'''

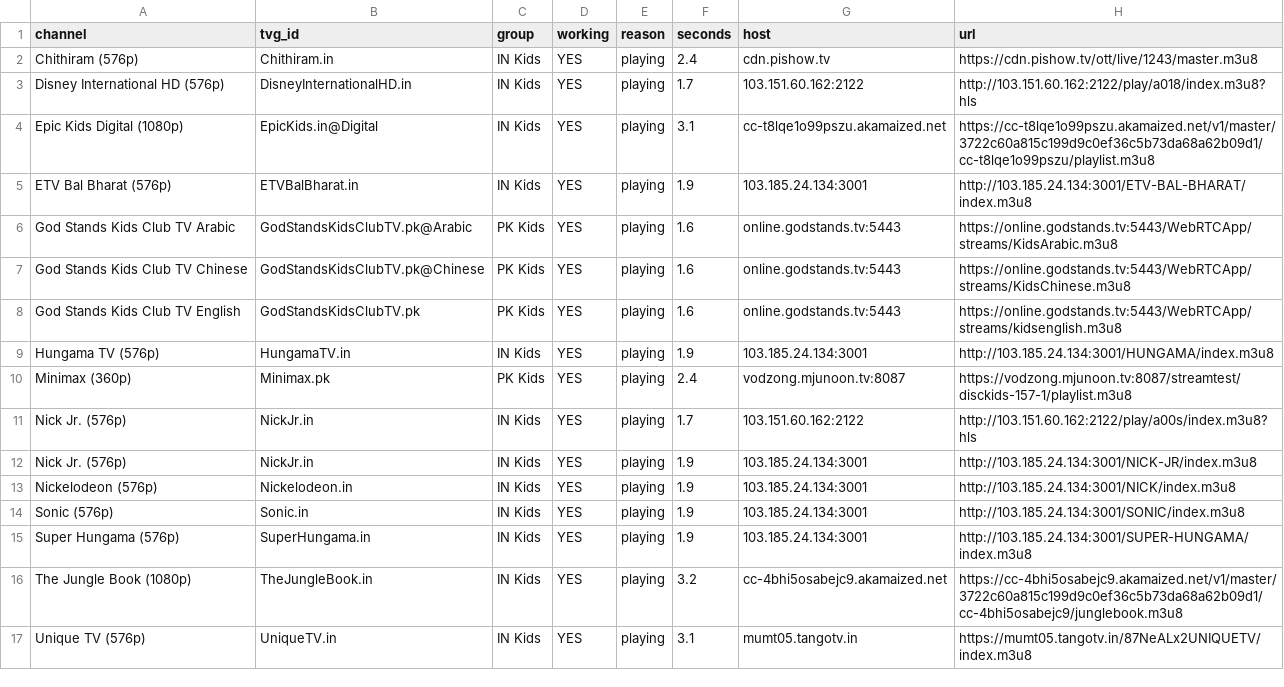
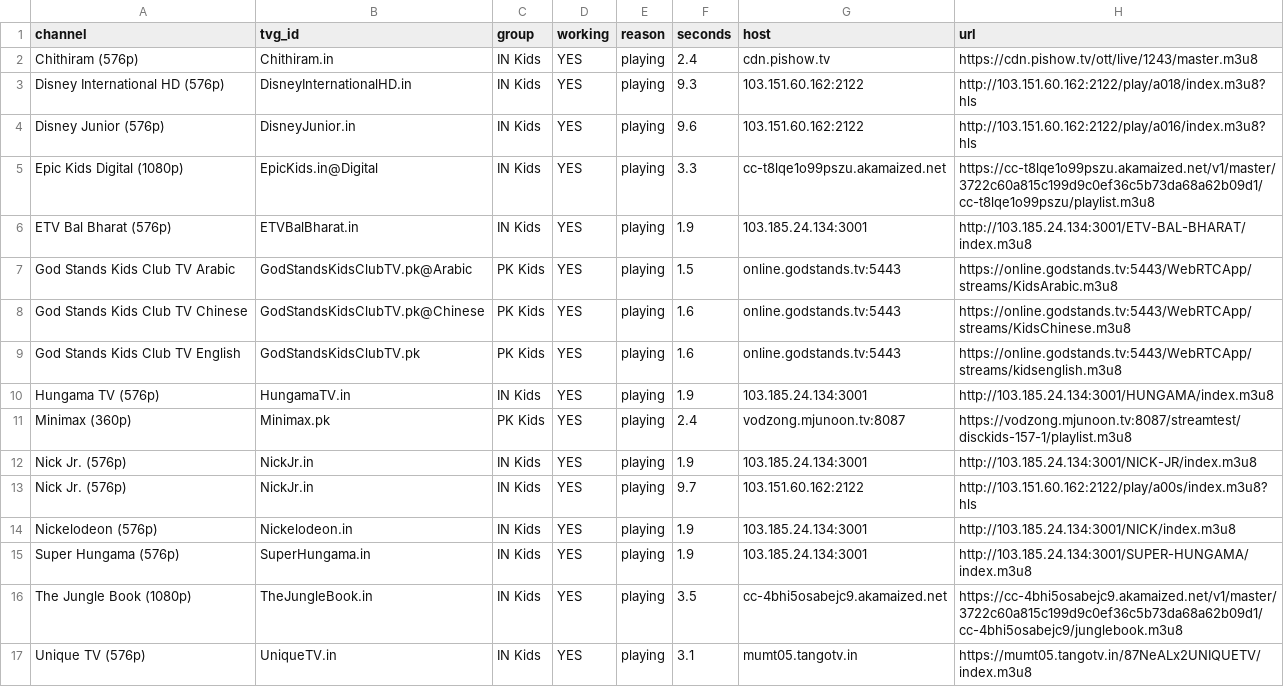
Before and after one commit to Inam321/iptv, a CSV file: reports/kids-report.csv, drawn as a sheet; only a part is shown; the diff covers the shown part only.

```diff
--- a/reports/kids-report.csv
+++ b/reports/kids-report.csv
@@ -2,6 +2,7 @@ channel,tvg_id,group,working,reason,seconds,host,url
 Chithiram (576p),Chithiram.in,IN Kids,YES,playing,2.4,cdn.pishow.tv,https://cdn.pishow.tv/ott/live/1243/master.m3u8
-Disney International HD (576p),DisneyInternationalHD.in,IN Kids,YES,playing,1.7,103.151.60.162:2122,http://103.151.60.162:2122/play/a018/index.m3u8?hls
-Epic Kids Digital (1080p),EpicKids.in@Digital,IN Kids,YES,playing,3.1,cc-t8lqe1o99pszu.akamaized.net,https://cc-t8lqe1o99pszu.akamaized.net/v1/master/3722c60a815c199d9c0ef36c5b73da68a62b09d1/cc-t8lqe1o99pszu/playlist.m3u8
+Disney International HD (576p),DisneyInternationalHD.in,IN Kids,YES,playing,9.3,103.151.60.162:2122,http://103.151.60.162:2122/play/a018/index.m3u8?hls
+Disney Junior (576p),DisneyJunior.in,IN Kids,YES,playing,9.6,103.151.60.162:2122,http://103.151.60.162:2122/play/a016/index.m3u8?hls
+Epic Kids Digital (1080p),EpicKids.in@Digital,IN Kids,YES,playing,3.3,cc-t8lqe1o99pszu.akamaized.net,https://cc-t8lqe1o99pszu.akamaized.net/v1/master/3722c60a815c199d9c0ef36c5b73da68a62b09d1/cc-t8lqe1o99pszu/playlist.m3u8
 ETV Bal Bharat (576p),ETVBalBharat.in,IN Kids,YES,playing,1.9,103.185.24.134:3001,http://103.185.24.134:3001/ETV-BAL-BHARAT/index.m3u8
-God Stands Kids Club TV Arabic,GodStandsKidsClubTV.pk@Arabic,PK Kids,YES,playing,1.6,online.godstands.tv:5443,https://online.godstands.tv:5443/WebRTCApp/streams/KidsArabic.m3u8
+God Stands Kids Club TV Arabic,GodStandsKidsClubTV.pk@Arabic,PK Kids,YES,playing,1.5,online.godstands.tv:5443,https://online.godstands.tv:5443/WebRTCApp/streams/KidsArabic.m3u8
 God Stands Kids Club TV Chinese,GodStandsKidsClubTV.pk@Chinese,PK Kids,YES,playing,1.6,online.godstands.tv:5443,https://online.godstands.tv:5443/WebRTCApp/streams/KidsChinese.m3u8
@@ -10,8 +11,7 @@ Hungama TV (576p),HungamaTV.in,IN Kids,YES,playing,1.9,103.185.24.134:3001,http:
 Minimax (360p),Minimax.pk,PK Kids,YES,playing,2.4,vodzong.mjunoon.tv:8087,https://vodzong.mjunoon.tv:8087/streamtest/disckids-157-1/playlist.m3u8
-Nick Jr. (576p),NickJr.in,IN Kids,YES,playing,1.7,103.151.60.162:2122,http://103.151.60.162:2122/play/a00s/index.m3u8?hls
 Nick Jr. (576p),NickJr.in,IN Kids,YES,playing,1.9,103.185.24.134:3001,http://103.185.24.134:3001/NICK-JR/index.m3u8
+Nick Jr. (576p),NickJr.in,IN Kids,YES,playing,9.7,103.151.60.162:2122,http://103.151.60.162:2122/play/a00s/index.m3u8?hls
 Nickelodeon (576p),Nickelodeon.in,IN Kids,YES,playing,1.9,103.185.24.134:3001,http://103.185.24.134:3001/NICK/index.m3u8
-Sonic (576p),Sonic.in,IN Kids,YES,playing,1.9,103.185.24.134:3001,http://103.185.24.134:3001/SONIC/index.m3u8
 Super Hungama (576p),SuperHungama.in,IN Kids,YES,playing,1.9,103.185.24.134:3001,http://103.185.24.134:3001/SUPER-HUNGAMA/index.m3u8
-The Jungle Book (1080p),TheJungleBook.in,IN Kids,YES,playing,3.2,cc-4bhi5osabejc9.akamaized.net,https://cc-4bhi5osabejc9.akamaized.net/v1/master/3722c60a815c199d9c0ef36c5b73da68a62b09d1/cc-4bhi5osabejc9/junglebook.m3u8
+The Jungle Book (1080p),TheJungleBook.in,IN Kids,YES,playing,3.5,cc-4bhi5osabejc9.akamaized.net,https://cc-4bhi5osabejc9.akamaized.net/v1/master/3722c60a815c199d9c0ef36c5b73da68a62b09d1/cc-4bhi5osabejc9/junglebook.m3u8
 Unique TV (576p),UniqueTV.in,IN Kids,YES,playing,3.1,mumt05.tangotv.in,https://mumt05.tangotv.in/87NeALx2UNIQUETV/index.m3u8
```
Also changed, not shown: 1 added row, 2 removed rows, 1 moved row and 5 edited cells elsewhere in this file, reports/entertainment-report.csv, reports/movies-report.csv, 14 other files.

'''
'''

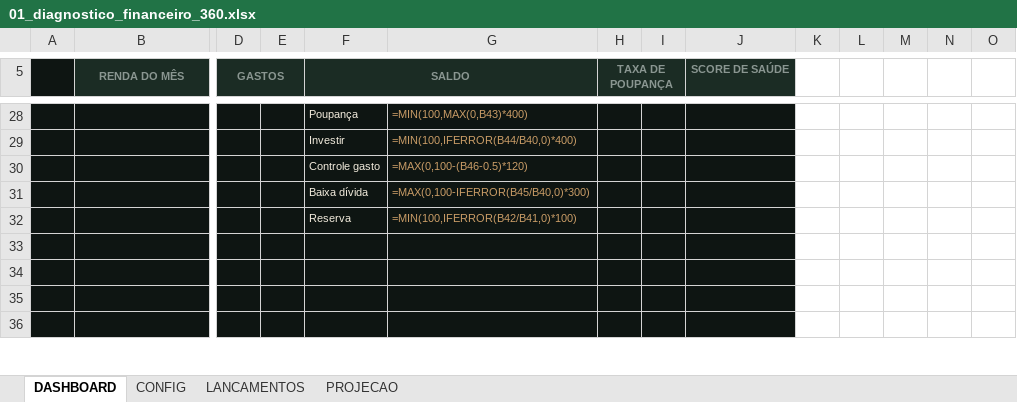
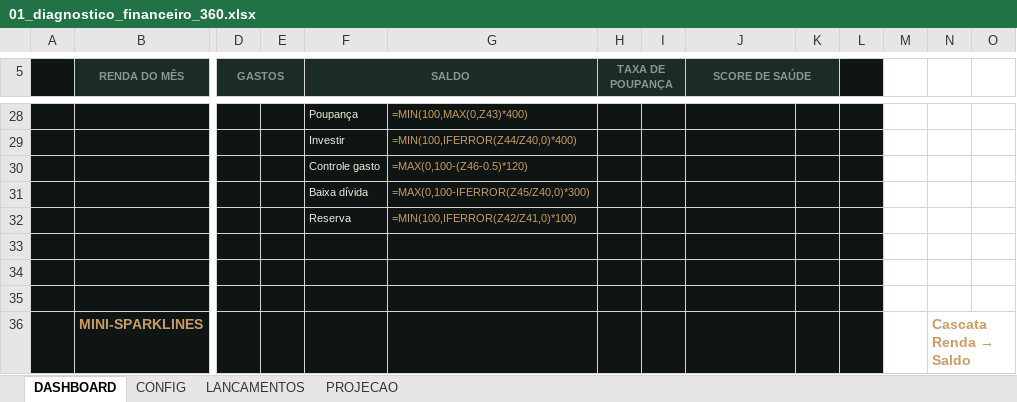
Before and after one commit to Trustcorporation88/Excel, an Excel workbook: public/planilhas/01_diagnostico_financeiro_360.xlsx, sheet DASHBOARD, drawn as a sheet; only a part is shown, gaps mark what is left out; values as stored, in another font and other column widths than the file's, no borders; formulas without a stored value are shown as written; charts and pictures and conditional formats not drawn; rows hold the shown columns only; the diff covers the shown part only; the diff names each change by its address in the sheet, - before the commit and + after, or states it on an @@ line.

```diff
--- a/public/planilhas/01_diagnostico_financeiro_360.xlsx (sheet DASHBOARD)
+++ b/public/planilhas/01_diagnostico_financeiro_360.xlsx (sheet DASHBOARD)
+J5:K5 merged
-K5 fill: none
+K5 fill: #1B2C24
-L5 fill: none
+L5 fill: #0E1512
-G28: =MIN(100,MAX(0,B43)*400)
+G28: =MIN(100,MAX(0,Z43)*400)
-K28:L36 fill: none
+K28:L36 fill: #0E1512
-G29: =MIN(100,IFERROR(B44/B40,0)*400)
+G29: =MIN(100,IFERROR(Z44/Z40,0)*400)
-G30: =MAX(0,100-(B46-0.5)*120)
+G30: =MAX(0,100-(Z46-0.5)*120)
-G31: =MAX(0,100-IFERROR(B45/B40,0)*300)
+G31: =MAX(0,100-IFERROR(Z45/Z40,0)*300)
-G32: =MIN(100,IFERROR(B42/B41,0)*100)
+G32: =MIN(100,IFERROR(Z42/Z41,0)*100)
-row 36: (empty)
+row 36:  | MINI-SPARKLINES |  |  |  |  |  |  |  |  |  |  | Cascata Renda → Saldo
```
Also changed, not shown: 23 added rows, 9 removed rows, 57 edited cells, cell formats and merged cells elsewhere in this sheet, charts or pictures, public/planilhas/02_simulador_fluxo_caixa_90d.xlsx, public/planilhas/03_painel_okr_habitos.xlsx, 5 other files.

'''
'''

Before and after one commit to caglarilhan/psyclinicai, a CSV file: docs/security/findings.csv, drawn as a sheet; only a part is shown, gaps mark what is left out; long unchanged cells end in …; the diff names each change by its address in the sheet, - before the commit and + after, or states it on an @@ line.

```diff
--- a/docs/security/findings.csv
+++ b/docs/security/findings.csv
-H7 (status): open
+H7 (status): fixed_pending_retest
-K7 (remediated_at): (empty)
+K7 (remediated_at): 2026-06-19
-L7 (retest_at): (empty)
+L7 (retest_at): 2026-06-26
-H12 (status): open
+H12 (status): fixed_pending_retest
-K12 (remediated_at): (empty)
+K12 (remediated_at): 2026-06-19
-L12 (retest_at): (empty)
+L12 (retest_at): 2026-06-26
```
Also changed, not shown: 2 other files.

'''

Could you copy each line of the material that holds "IFERROR"?

-G29: =MIN(100,IFERROR(B44/B40,0)*400)
+G29: =MIN(100,IFERROR(Z44/Z40,0)*400)
-G31: =MAX(0,100-IFERROR(B45/B40,0)*300)
+G31: =MAX(0,100-IFERROR(Z45/Z40,0)*300)
-G32: =MIN(100,IFERROR(B42/B41,0)*100)
+G32: =MIN(100,IFERROR(Z42/Z41,0)*100)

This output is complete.